One of the most important American sculptors working today, Martin Puryear (born 1941) is known for refined, handmade constructions, primarily in wood. Puryear’s abstract forms, while evocative and familiar, elude specific or singular interpretations. In his work, motifs such as the Phrygian cap, human heads, and vessels take on symbolic resonance, functioning as meditations on powerful universal concepts like freedom and shelter, even as they are distilled by the artist into essential forms.
Puryear studied painting at Catholic University in Washington, DC, then spent two years in Africa with the Peace Corps (1964−−66), teaching in a village in Sierra Leone. There, he made meticulously detailed drawings, recording local houses, plants, and animals, as well as the people around him. He also experimented with woodcuts; the surface texture of the block in these works prefigures his later sculptures in wood. Many forms and motifs that emerged from these early experiments recur and evolve throughout his career.
From 1966 to 1968, Puryear studied printmaking at the Swedish Royal Academy of Arts in Stockholm. He explored a range of techniques–etching, aquatint, drypoint–involving incised lines and furrowed surfaces. Around this time, Puryear also began making sculpture. As he later explained, “It might have been the different ways of incising, which is a kind of carving, that got me considering again the way things are made.” Before leaving Europe, Puryear visited the Venice Biennale where he encountered a collection of American minimalism in the International Pavilion. The minimalist sculpture attested to the power of primary form and left a lasting impression on the artist.

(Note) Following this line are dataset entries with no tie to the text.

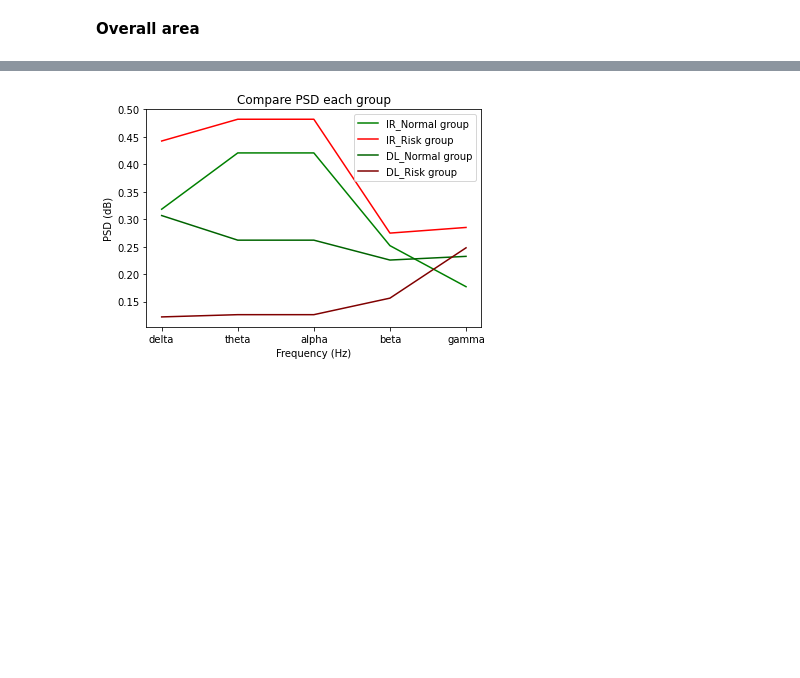
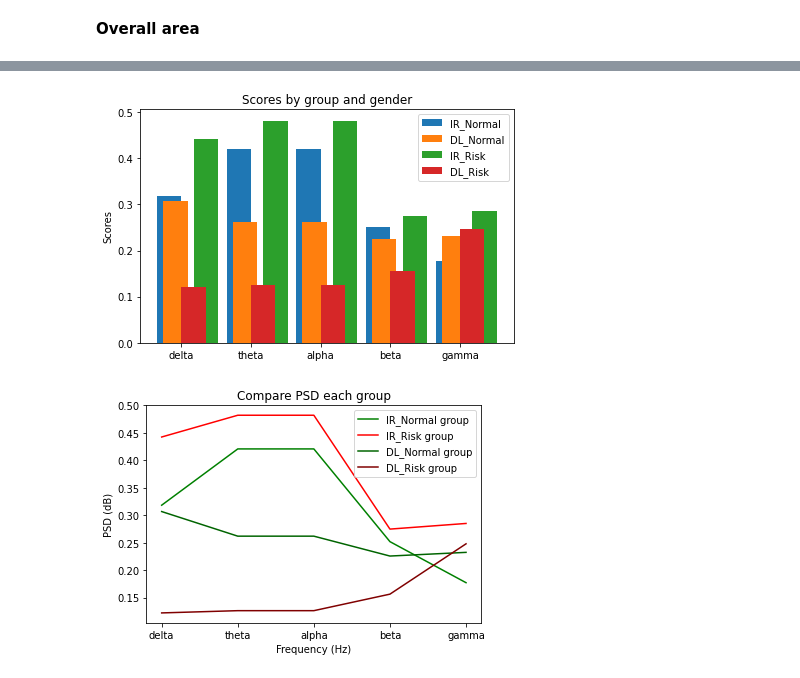
Before and after one commit to Sirabhop/Preclinical-AD-EEG-classification, a Jupyter notebook: Data_Analysis.ipynb, the cells around one changed output, grey strips where cells are left out. Saved outputs shown, nothing was run; the diff lists cells and outputs as text; code cells hidden in the pictures; blank space fills up the shorter version.

```diff
--- a/Data_Analysis.ipynb
+++ b/Data_Analysis.ipynb
@@ -222,11 +218,3 @@ Biomarkers
-# %%
-#Import Data
-risk = ['SS2','SS5','SS6']
-normal = ['SS4', 'SS7', 'SS8']
-
-psd_risk_IR, psd_risk_DL = get_psd_sorce(risk)
-
-psd_normal_IR, psd_normal_DL = get_psd_sorce(normal)
 # %%
 #Import data from ggdrive
 IR_psd_normal = pd.read_csv('IR_psd_normal.csv')
@@ -364,3 +356,39 @@ plot_risk_DL.drop('index', axis = 0, inplace = True)
+# %%
+df_IR = pd.DataFrame()
+for i in range(0, 6):
+  x = pd.DataFrame(bands, columns = ['bands'])
+  x['PSD'] = Biomarkers.iloc[i, [1,2,3,4,5]].values
+  x['group'] = Biomarkers.iloc[i, 0]
+  df_IR = df_IR.append(x, ignore_index = True)
+
+df_DL = pd.DataFrame()
+for i in range(0, 6):
+  x = pd.DataFrame(bands, columns = ['bands'])
+  x['PSD'] = Biomarkers.iloc[i, [11,12,13,14,15]].values
+  x['group'] = Biomarkers.iloc[i, 0]
+  df_DL = df_DL.append(x, ignore_index = True)
+
+bands = ['delta', 'theta', 'alpha', 'beta', 'gamma']
+x = np.arange(len(bands))
+width = 0.35
+# %%
+fig, ax = plt.subplots()
+Normal_IR = ax.bar(x - width/2, height = IR_plot_normal.mean(), width = width, label = 'IR_Normal')
+Normal_DL = ax.bar(x - width/2, height = DL_plot_normal.mean(), width = width, label ='DL_Normal')
+Risk_IR = ax.bar(x + width, height = IR_plot_risk.mean(), width = width, label ='IR_Risk')
+Risk_DL = ax.bar(x + width/2, height = DL_plot_risk.mean(), width = width, label ='DL_Risk')
+
+
+ax.set_ylabel('Scores')
+ax.set_title('Scores by group and gender')
+ax.set_xticks(x)
+ax.set_xticklabels(bands)
+ax.legend()
+fig.tight_layout()
+
+plt.show()
+# %% [output]
+[figure, added]
 # %%
 plt.plot(plot_normal_IR.mean(axis = 1), label = 'IR_Normal group', color = 'green')
 plt.plot(plot_risk_IR.mean(axis = 1), label = 'IR_Risk group', color = 'red')
```
Also changed, not shown: parts of 13 cells of this notebook.
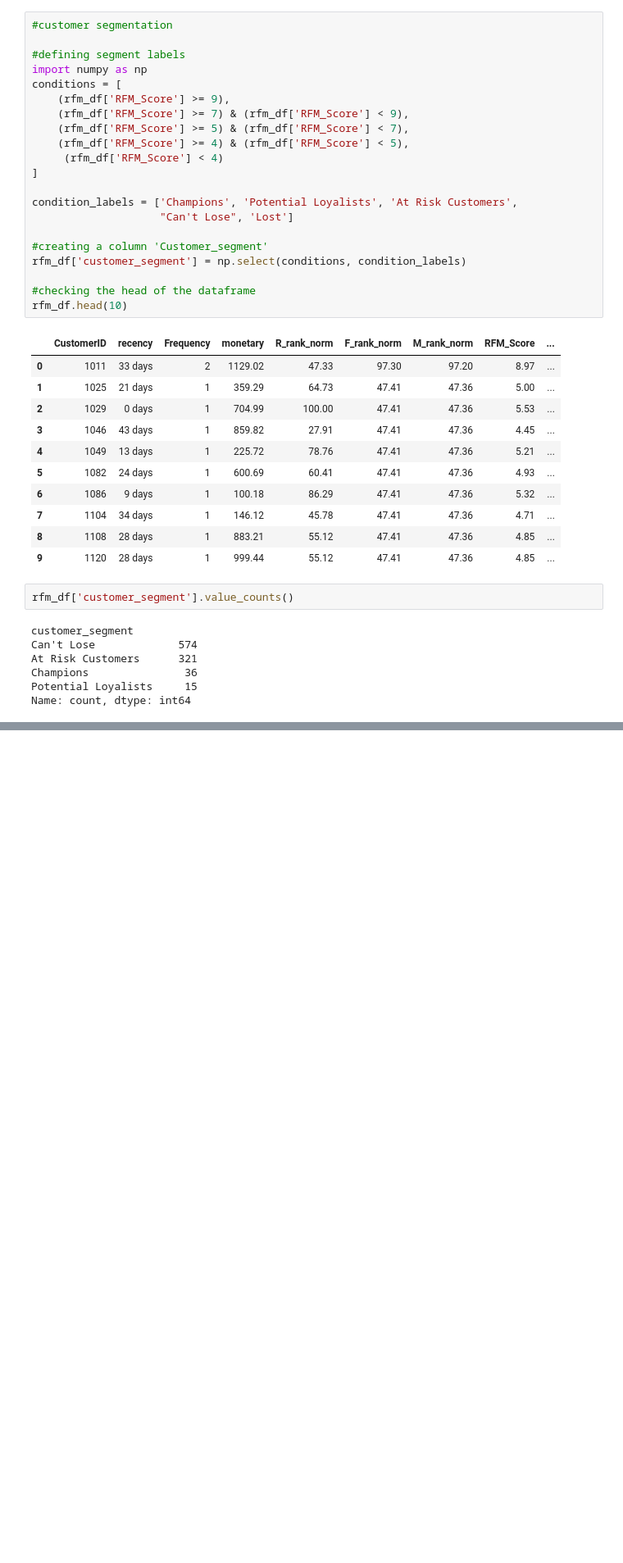
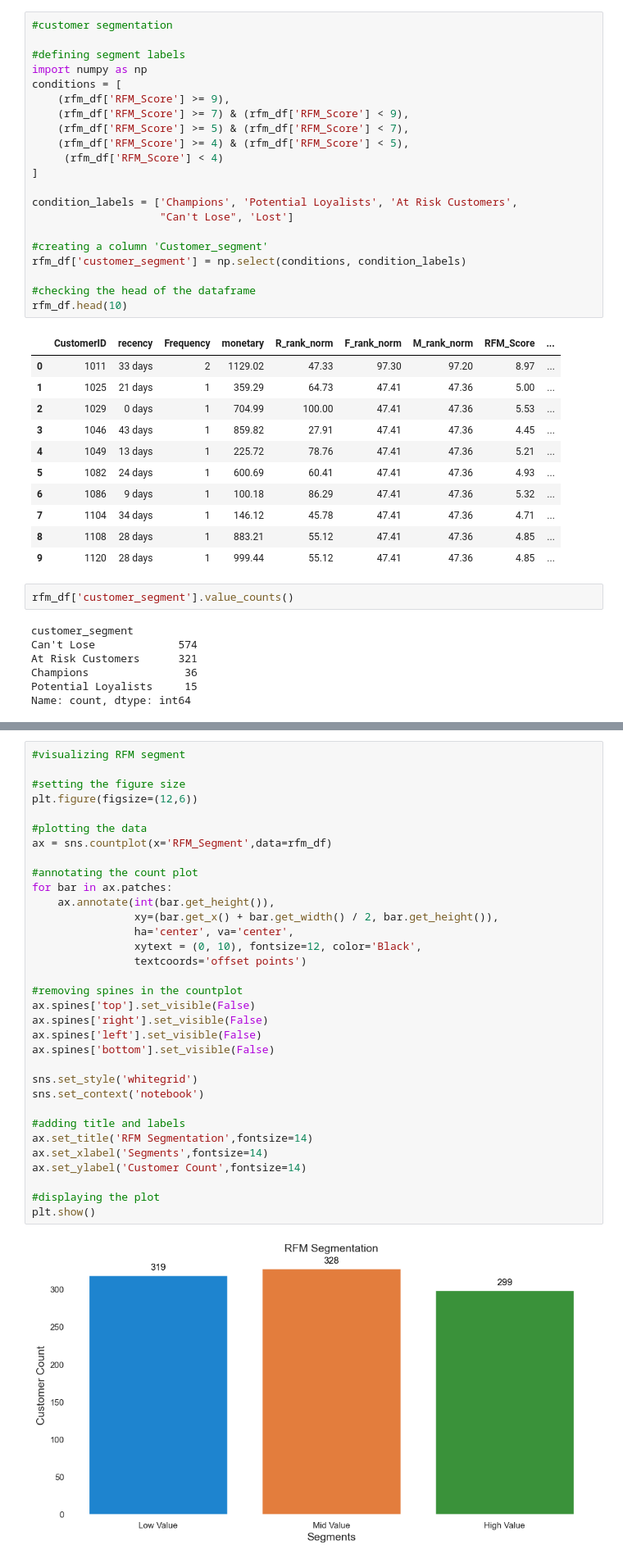
Before and after one commit to Murega14/rfm, a Jupyter notebook: rfm.ipynb, the cells around one changed output, grey strips where cells are left out. Shown: that part at 82% size. Saved outputs shown, nothing was run; the diff lists cells and outputs as text; blank space fills up the shorter version.

```diff
--- a/rfm.ipynb
+++ b/rfm.ipynb
@@ -251,0 +290,35 @@ Feature: customer_segment                    |███▎      | [ 33%]   00:00
+# %%
+#visualizing RFM segment
+
+#setting the figure size
+plt.figure(figsize=(12,6))
+
+#plotting the data
+ax = sns.countplot(x='RFM_Segment',data=rfm_df)
+
+#annotating the count plot
+for bar in ax.patches:
+    ax.annotate(int(bar.get_height()),
+                xy=(bar.get_x() + bar.get_width() / 2, bar.get_height()),
+                ha='center', va='center',
+                xytext = (0, 10), fontsize=12, color='Black',
+                textcoords='offset points')
+
+#removing spines in the countplot
+ax.spines['top'].set_visible(False)
+ax.spines['right'].set_visible(False)
+ax.spines['left'].set_visible(False)
+ax.spines['bottom'].set_visible(False)
+
+sns.set_style('whitegrid')
+sns.set_context('notebook')
+
+#adding title and labels
+ax.set_title('RFM Segmentation',fontsize=14)
+ax.set_xlabel('Segments',fontsize=14)
+ax.set_ylabel('Customer Count',fontsize=14)
+
+#displaying the plot
+plt.show()
+# %% [output]
+[figure, added]
```
Also changed, not shown: parts of 6 cells of this notebook.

Puryear went on to earn an MFA in sculpture from Yale University in 1971. There, his work began to echo the streamlined forms associated with minimalism, but were distinctive in their organic and constructed forms. Puryear’s signature mastery of material and mixing of minimalism and traditional craft has established him as a leading voice, exploring both public and private narratives of objects, experiences, and identity.
Puryear is the recipient of a 1982 Guggenheim Fellowship, a 1989 MacArthur Foundation Award, and the 2009 Gold Medal in Sculpture from the American Academy of Arts and Letters. In 2011, he was awarded the National Medal of Arts by President Barack Obama. Puryear’s work has been the subject of many exhibitions, including Martin Puryear: Multiple Dimensions, which was organized by the Art Institute of Chicago and travelled to the Smithsonian American Art Museum in 2016. He has completed commissions for numerous public art projects including Philadelphia’s Pavilion in the Trees (1993), Washington, DC’s Bearing Witness (1997), and Manhattan’s temporary Big Bling (2016). In 2018, Martin Puryear was chosen to represent the United States at the 58th Venice Biennale, on view May 11 through November 24, 2019.